  • ½ cup flour


I always start with making the tomato sauce. If you want to take a shortcut, you could substitute the homemade tomato sauce with a ready made one. However, making Lasagna is a lot of work anyway so you might as well make everything from scratch. For sure it is healthier this way.

Clean the onions, garlic, carrots, beetroot and the celery and chop everything into small pieces. I use my blender for this job. Place the vegetables into a pressure cooker, add the oil, the tomato puree or the tinned tomatoes and half a glass of water, close the lid and boil for half an hour after the first whistle. You can also use a normal pot and boil the tomato sauce until all the vegetables are really soft.

Season the sauce with salt and pepper and stir in the oregano. Dried oregano should never cook for a long time, that’s why it is better to add it after boiling the vegetables. If you want, you can take the taste of the tomato sauce into different directions with adding different herbs. You could for example use thyme or basil. Remember never to chop basil finely because the aromatic oils will evaporate.

While the tomato sauce is cooking, you can clean the mushrooms. I always peel them and give them a quick rinse with water. Never leave mushrooms in a bowl of water because they will soak up the liquid and not taste well. Grate the cheese and keep it aside.
  Now it is time for the béchamel sauce.
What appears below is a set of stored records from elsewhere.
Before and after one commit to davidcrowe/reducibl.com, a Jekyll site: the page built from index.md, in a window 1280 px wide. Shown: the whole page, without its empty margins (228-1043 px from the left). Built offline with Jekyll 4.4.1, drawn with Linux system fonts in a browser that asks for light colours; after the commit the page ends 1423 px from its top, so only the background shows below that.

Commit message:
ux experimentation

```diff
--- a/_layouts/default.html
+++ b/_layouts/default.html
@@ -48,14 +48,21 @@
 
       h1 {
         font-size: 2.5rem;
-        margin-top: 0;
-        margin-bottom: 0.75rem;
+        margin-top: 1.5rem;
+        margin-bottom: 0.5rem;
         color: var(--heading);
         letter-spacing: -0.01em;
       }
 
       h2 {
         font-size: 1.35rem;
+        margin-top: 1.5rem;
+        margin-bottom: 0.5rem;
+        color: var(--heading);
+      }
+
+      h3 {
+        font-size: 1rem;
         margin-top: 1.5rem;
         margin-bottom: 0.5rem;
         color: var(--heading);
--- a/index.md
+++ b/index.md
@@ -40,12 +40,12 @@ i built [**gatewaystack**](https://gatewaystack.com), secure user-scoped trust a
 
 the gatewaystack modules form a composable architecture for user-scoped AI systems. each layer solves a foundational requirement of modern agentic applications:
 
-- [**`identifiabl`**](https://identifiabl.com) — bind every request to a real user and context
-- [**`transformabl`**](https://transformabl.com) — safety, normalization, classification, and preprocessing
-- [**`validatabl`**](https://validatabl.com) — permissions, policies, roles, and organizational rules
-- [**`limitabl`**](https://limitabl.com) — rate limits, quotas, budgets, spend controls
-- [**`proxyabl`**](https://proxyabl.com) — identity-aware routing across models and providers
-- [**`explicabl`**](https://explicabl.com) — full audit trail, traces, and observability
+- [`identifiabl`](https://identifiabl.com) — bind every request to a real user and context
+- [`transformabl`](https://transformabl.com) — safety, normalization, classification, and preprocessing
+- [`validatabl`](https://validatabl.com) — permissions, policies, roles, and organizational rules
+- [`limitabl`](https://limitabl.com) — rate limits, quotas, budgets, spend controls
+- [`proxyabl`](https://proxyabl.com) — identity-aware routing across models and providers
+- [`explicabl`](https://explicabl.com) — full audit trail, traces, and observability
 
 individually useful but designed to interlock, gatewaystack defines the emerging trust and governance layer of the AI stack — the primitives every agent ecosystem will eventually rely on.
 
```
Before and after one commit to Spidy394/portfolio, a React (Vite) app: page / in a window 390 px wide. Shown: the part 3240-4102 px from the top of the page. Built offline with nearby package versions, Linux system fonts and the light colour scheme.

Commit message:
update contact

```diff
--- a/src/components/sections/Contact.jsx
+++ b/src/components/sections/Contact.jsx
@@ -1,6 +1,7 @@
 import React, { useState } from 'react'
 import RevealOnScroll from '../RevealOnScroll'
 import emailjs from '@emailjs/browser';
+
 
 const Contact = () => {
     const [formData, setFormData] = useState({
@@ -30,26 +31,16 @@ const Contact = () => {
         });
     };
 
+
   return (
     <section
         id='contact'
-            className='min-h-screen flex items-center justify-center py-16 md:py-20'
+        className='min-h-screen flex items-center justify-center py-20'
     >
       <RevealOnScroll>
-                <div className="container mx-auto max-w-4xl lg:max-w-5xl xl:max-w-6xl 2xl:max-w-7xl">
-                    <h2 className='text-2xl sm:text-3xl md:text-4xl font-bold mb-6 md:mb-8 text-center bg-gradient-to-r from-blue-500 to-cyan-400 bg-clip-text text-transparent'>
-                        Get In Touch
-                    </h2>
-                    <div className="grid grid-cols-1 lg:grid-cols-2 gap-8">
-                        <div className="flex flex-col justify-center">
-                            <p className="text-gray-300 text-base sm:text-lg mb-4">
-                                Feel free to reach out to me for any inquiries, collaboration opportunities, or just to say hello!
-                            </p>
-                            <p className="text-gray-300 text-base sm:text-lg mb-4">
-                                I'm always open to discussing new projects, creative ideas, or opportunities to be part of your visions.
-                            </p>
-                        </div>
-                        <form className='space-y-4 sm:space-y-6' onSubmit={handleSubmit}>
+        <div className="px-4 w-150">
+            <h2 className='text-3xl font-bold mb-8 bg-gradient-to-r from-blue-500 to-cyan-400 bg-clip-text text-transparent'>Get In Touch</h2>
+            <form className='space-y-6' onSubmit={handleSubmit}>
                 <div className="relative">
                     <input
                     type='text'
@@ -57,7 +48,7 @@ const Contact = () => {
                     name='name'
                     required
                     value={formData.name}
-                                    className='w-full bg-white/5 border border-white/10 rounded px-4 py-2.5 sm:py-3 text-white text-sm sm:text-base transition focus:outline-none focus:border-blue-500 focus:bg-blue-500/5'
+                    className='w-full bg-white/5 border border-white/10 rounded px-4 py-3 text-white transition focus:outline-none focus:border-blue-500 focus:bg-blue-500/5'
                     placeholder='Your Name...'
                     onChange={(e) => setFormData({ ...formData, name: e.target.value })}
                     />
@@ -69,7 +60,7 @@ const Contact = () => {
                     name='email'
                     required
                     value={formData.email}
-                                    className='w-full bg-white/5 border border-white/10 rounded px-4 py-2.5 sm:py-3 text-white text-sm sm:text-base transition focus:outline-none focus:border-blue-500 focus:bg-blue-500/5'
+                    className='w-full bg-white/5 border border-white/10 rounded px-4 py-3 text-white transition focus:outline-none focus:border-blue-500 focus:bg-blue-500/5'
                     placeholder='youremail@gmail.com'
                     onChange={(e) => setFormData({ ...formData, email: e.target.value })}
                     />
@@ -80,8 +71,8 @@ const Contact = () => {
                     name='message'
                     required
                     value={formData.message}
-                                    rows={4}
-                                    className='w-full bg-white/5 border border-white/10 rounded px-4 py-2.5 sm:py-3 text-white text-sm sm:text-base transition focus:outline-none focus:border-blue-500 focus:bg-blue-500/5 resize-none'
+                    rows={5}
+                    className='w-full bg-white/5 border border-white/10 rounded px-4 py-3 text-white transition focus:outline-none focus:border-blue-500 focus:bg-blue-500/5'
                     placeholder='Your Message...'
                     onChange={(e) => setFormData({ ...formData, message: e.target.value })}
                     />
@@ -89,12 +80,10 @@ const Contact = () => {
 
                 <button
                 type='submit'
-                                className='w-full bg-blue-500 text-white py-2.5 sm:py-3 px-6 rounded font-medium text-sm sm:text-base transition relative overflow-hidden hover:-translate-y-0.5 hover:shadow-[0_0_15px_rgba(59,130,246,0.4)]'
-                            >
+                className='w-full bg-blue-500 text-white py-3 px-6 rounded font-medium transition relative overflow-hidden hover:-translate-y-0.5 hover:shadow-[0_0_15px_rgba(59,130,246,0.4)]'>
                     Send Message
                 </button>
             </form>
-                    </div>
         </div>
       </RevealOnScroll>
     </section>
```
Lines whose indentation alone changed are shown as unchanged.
Melt the butter in a pot over low heat. You don’t want to burn the butter. Stir in the flower and mix very well. There should be no lumps. 

Add a dash of milk to it. At this moment is it essential to keep stirring continuously. When the mild hits the butter-flour-mixture, it seizes up and turns it into a rather thick affair. Keep stirring until you have a homogenous mix before adding more milk. 

Always add only a cup or so and stir until the sauce has absorbed the liquid well. Keep adding until you have incorporated the full litre of milk. Now you need a bit of patience until the sauce boils. Keep stirring occasionally. When the sauce finally bubbles, switch it off and season with salt. Some people like nutmeg in their béchamel; I prefer it without. 
Now it is time to assemble your Lasagna. Slice the mushrooms and butter the baking dish generously. Keep everything in easy reach and use some big spoons or ladles.

Start with a layer of pasta sheets. Spread béchamel over it. Then follow with tomato sauce, sliced mushrooms and some grated mozzarella. Layer the ingredients into your baking dish. There might be some sauce left over (or maybe not). It is difficult to make exactly the amount needed. Remember not to fill the baking dish until the brim.

Finish with béchamel, a bit of tomato sauce and a lot of grated mozzarella. Bake the Lasagna in the oven at 190 degrees Celsius for 45 minutes. The cheese should form a golden brown, crunchy crust. If you have a gas oven like me, you might want to give it a few minutes under the grill to crisp up the cheese crust. Enjoy!